The response should be the records below, repeated exactly, with each picture left out.

Web document revisions
------------------------
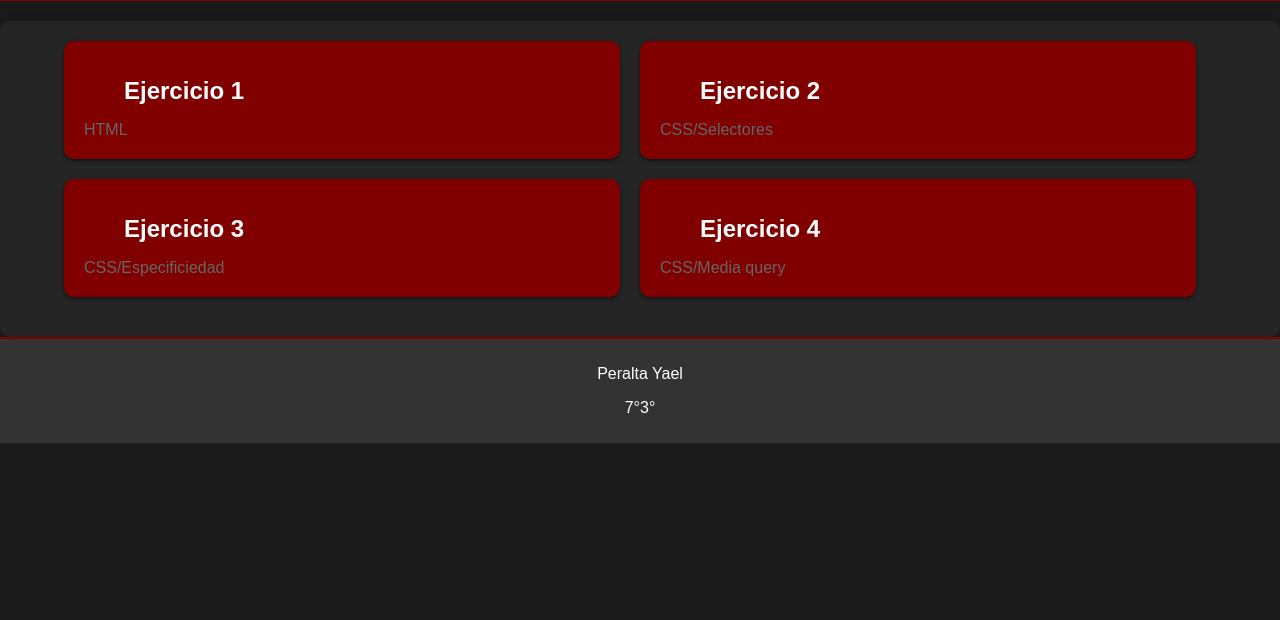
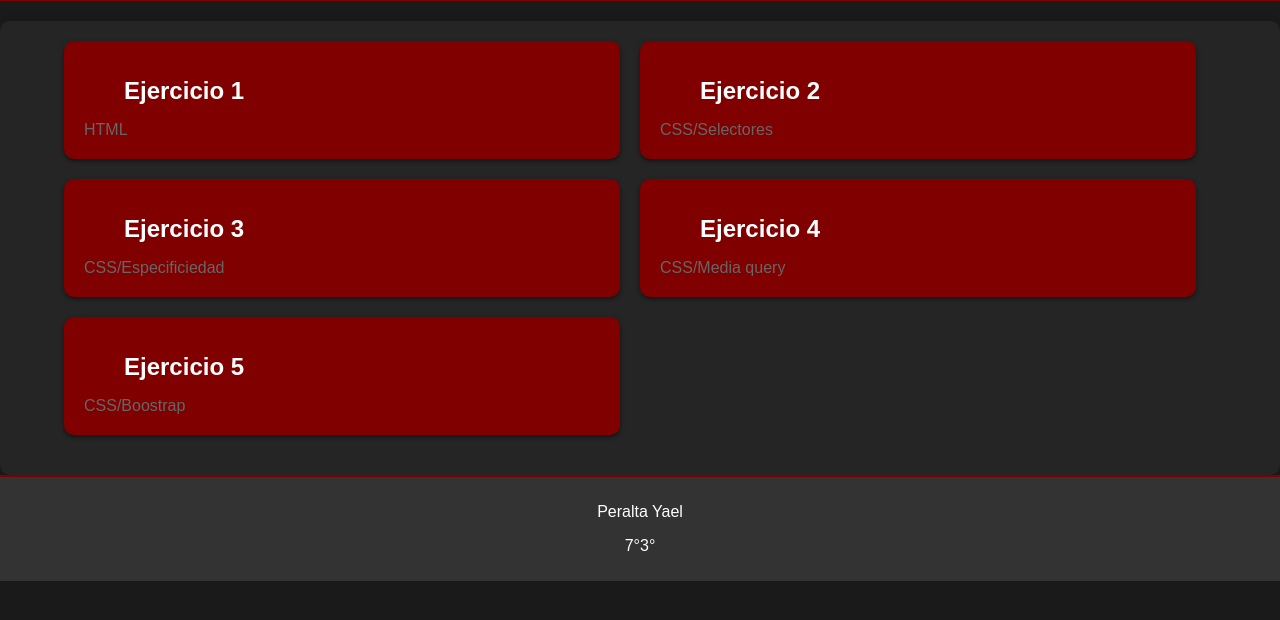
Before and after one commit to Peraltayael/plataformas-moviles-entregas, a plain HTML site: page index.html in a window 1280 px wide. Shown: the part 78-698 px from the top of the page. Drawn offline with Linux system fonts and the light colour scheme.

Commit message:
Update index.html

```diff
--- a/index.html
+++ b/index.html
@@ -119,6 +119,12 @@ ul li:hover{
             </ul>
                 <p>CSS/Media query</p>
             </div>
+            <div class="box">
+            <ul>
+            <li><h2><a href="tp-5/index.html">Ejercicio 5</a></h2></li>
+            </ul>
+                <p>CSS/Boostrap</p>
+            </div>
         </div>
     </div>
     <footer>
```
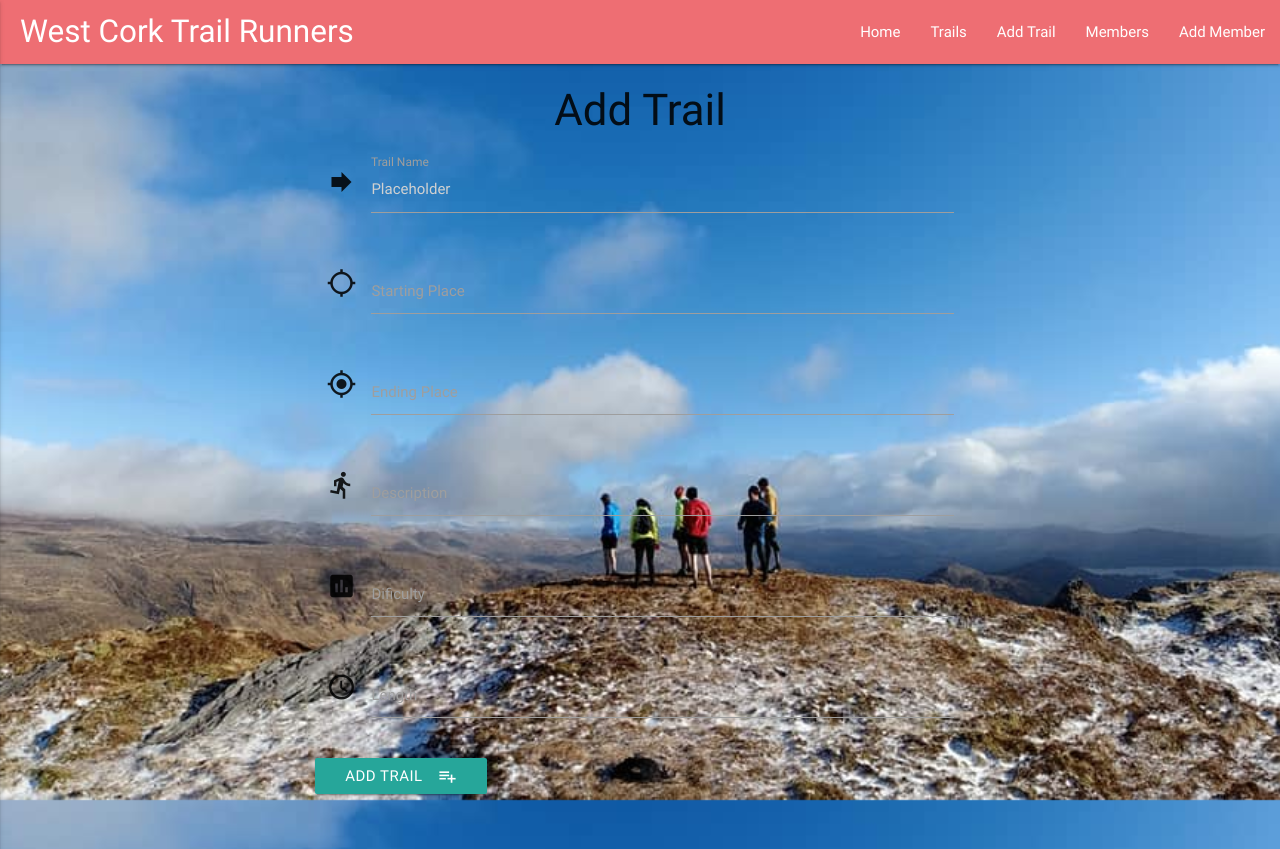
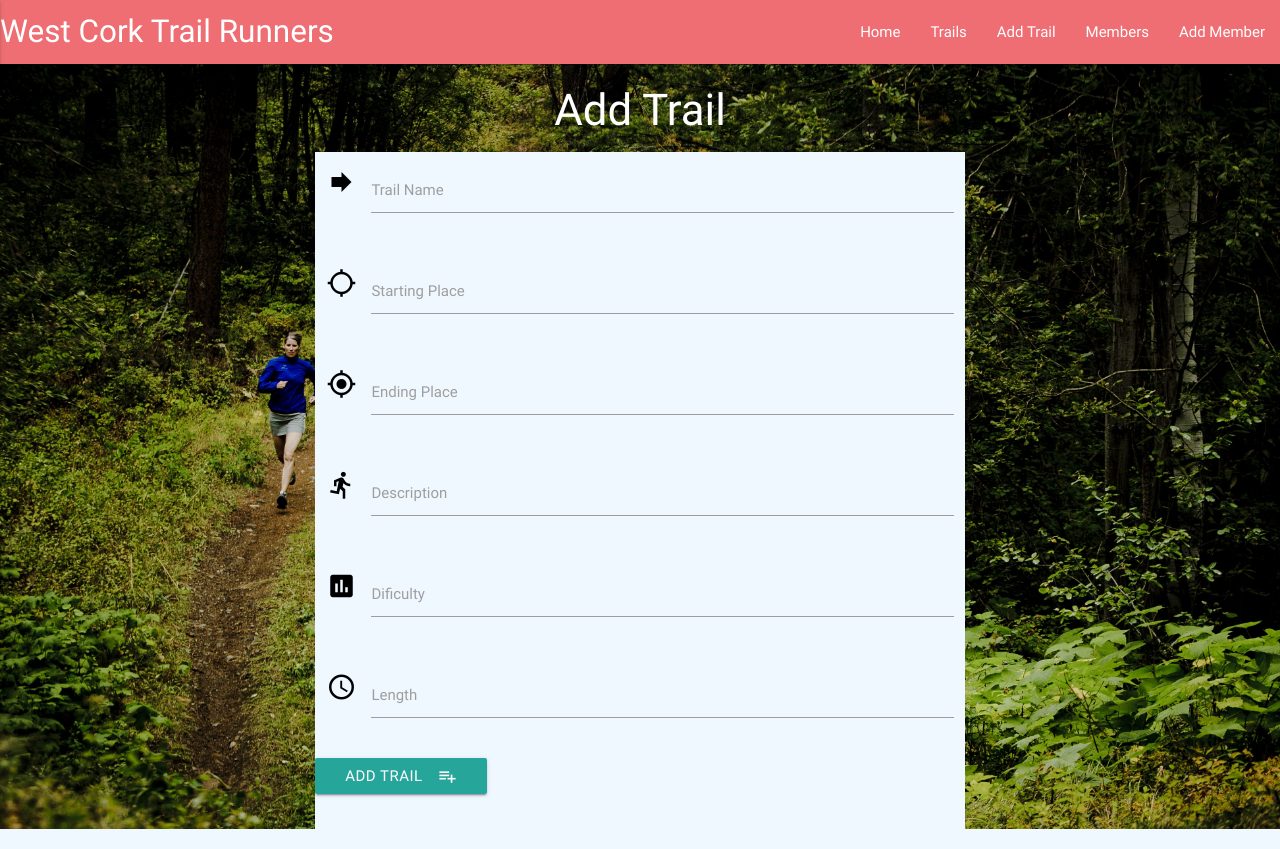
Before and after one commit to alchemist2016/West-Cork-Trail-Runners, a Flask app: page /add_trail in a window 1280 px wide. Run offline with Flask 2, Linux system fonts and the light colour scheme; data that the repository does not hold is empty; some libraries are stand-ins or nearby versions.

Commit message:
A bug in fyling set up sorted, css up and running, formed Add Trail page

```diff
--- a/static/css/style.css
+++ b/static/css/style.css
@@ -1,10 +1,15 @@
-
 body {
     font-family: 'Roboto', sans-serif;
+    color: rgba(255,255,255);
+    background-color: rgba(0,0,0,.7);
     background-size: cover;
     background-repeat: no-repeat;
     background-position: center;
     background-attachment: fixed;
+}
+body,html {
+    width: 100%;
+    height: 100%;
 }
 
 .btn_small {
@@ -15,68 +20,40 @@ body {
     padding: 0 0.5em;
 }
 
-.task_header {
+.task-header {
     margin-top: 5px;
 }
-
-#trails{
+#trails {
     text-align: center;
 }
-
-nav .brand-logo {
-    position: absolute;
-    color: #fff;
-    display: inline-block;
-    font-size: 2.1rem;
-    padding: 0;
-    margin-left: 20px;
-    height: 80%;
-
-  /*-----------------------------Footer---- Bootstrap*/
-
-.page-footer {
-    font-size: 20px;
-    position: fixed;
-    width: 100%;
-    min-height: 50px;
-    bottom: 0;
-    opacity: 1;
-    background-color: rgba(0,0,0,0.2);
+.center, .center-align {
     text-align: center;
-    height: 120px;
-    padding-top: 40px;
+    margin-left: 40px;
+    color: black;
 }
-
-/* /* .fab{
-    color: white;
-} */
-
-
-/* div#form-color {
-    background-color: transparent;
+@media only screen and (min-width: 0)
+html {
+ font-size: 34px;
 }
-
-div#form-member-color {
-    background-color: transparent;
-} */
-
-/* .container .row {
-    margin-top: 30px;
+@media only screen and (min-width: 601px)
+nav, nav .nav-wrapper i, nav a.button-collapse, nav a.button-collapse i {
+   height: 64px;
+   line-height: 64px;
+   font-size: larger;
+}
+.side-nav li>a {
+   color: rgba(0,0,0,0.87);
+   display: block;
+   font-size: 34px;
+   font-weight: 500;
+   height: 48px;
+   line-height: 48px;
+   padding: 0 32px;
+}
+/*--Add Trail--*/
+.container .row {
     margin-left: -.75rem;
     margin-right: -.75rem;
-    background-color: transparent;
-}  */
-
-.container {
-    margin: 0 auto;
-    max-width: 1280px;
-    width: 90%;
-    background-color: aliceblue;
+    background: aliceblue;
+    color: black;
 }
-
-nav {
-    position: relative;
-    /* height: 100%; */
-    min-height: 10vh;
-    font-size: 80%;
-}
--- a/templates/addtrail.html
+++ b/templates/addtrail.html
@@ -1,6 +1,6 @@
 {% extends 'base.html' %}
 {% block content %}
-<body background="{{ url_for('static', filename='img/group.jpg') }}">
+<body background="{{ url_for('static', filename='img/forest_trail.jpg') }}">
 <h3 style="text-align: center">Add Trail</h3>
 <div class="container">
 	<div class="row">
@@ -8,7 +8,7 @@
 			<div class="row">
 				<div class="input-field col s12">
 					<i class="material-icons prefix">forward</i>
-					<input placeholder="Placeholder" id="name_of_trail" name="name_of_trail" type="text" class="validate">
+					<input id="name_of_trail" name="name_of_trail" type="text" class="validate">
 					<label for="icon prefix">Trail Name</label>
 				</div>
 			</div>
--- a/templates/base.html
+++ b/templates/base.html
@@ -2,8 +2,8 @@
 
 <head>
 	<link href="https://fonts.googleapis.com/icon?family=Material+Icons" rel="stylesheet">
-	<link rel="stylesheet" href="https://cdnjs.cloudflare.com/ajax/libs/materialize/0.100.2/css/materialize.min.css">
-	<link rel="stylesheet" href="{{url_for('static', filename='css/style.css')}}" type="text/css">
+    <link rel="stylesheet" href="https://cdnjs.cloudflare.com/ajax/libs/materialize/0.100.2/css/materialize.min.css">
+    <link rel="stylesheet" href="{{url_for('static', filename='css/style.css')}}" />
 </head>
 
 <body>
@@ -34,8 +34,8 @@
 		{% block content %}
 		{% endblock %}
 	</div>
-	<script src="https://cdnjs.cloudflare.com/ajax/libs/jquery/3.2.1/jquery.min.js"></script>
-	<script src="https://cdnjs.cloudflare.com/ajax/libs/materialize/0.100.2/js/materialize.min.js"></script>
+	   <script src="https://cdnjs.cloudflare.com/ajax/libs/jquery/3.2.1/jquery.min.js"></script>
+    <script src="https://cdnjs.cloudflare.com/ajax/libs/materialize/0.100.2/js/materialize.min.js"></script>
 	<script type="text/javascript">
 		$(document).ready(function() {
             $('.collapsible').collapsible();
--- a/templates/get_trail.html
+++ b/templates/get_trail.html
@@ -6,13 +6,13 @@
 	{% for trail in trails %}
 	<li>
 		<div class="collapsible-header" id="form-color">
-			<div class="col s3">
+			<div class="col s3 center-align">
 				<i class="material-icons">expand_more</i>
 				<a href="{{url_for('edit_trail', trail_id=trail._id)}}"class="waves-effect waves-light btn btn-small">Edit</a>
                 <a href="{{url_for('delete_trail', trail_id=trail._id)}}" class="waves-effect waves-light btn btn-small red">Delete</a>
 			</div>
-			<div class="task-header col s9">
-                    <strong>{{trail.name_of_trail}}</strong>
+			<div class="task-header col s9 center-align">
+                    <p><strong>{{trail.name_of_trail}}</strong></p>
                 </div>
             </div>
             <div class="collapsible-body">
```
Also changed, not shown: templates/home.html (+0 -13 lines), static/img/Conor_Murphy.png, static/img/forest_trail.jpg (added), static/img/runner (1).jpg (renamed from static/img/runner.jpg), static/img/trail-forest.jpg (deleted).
------------------------
* _Exercise solution_:
Before and after one commit to Peraltayael/plataformas-moviles-entregas, a plain HTML site: page index.html in a window 1280 px wide. Shown: the part 78-698 px from the top of the page. Drawn offline with Linux system fonts and the light colour scheme.

Commit message:
Update index.html

```diff
--- a/index.html
+++ b/index.html
@@ -119,6 +119,12 @@ ul li:hover{
             </ul>
                 <p>CSS/Media query</p>
             </div>
+            <div class="box">
+            <ul>
+            <li><h2><a href="tp-5/index.html">Ejercicio 5</a></h2></li>
+            </ul>
+                <p>CSS/Boostrap</p>
+            </div>
         </div>
     </div>
     <footer>
```
Before and after one commit to alchemist2016/West-Cork-Trail-Runners, a Flask app: page /add_trail in a window 1280 px wide. Run offline with Flask 2, Linux system fonts and the light colour scheme; data that the repository does not hold is empty; some libraries are stand-ins or nearby versions.

Commit message:
A bug in fyling set up sorted, css up and running, formed Add Trail page

```diff
--- a/static/css/style.css
+++ b/static/css/style.css
@@ -1,10 +1,15 @@
-
 body {
     font-family: 'Roboto', sans-serif;
+    color: rgba(255,255,255);
+    background-color: rgba(0,0,0,.7);
     background-size: cover;
     background-repeat: no-repeat;
     background-position: center;
     background-attachment: fixed;
+}
+body,html {
+    width: 100%;
+    height: 100%;
 }
 
 .btn_small {
@@ -15,68 +20,40 @@ body {
     padding: 0 0.5em;
 }
 
-.task_header {
+.task-header {
     margin-top: 5px;
 }
-
-#trails{
+#trails {
     text-align: center;
 }
-
-nav .brand-logo {
-    position: absolute;
-    color: #fff;
-    display: inline-block;
-    font-size: 2.1rem;
-    padding: 0;
-    margin-left: 20px;
-    height: 80%;
-
-  /*-----------------------------Footer---- Bootstrap*/
-
-.page-footer {
-    font-size: 20px;
-    position: fixed;
-    width: 100%;
-    min-height: 50px;
-    bottom: 0;
-    opacity: 1;
-    background-color: rgba(0,0,0,0.2);
+.center, .center-align {
     text-align: center;
-    height: 120px;
-    padding-top: 40px;
+    margin-left: 40px;
+    color: black;
 }
-
-/* /* .fab{
-    color: white;
-} */
-
-
-/* div#form-color {
-    background-color: transparent;
+@media only screen and (min-width: 0)
+html {
+ font-size: 34px;
 }
-
-div#form-member-color {
-    background-color: transparent;
-} */
-
-/* .container .row {
-    margin-top: 30px;
+@media only screen and (min-width: 601px)
+nav, nav .nav-wrapper i, nav a.button-collapse, nav a.button-collapse i {
+   height: 64px;
+   line-height: 64px;
+   font-size: larger;
+}
+.side-nav li>a {
+   color: rgba(0,0,0,0.87);
+   display: block;
+   font-size: 34px;
+   font-weight: 500;
+   height: 48px;
+   line-height: 48px;
+   padding: 0 32px;
+}
+/*--Add Trail--*/
+.container .row {
     margin-left: -.75rem;
     margin-right: -.75rem;
-    background-color: transparent;
-}  */
-
-.container {
-    margin: 0 auto;
-    max-width: 1280px;
-    width: 90%;
-    background-color: aliceblue;
+    background: aliceblue;
+    color: black;
 }
-
-nav {
-    position: relative;
-    /* height: 100%; */
-    min-height: 10vh;
-    font-size: 80%;
-}
--- a/templates/addtrail.html
+++ b/templates/addtrail.html
@@ -1,6 +1,6 @@
 {% extends 'base.html' %}
 {% block content %}
-<body background="{{ url_for('static', filename='img/group.jpg') }}">
+<body background="{{ url_for('static', filename='img/forest_trail.jpg') }}">
 <h3 style="text-align: center">Add Trail</h3>
 <div class="container">
 	<div class="row">
@@ -8,7 +8,7 @@
 			<div class="row">
 				<div class="input-field col s12">
 					<i class="material-icons prefix">forward</i>
-					<input placeholder="Placeholder" id="name_of_trail" name="name_of_trail" type="text" class="validate">
+					<input id="name_of_trail" name="name_of_trail" type="text" class="validate">
 					<label for="icon prefix">Trail Name</label>
 				</div>
 			</div>
--- a/templates/base.html
+++ b/templates/base.html
@@ -2,8 +2,8 @@
 
 <head>
 	<link href="https://fonts.googleapis.com/icon?family=Material+Icons" rel="stylesheet">
-	<link rel="stylesheet" href="https://cdnjs.cloudflare.com/ajax/libs/materialize/0.100.2/css/materialize.min.css">
-	<link rel="stylesheet" href="{{url_for('static', filename='css/style.css')}}" type="text/css">
+    <link rel="stylesheet" href="https://cdnjs.cloudflare.com/ajax/libs/materialize/0.100.2/css/materialize.min.css">
+    <link rel="stylesheet" href="{{url_for('static', filename='css/style.css')}}" />
 </head>
 
 <body>
@@ -34,8 +34,8 @@
 		{% block content %}
 		{% endblock %}
 	</div>
-	<script src="https://cdnjs.cloudflare.com/ajax/libs/jquery/3.2.1/jquery.min.js"></script>
-	<script src="https://cdnjs.cloudflare.com/ajax/libs/materialize/0.100.2/js/materialize.min.js"></script>
+	   <script src="https://cdnjs.cloudflare.com/ajax/libs/jquery/3.2.1/jquery.min.js"></script>
+    <script src="https://cdnjs.cloudflare.com/ajax/libs/materialize/0.100.2/js/materialize.min.js"></script>
 	<script type="text/javascript">
 		$(document).ready(function() {
             $('.collapsible').collapsible();
--- a/templates/get_trail.html
+++ b/templates/get_trail.html
@@ -6,13 +6,13 @@
 	{% for trail in trails %}
 	<li>
 		<div class="collapsible-header" id="form-color">
-			<div class="col s3">
+			<div class="col s3 center-align">
 				<i class="material-icons">expand_more</i>
 				<a href="{{url_for('edit_trail', trail_id=trail._id)}}"class="waves-effect waves-light btn btn-small">Edit</a>
                 <a href="{{url_for('delete_trail', trail_id=trail._id)}}" class="waves-effect waves-light btn btn-small red">Delete</a>
 			</div>
-			<div class="task-header col s9">
-                    <strong>{{trail.name_of_trail}}</strong>
+			<div class="task-header col s9 center-align">
+                    <p><strong>{{trail.name_of_trail}}</strong></p>
                 </div>
             </div>
             <div class="collapsible-body">
```
Also changed, not shown: templates/home.html (+0 -13 lines), static/img/Conor_Murphy.png, static/img/forest_trail.jpg (added), static/img/runner (1).jpg (renamed from static/img/runner.jpg), static/img/trail-forest.jpg (deleted).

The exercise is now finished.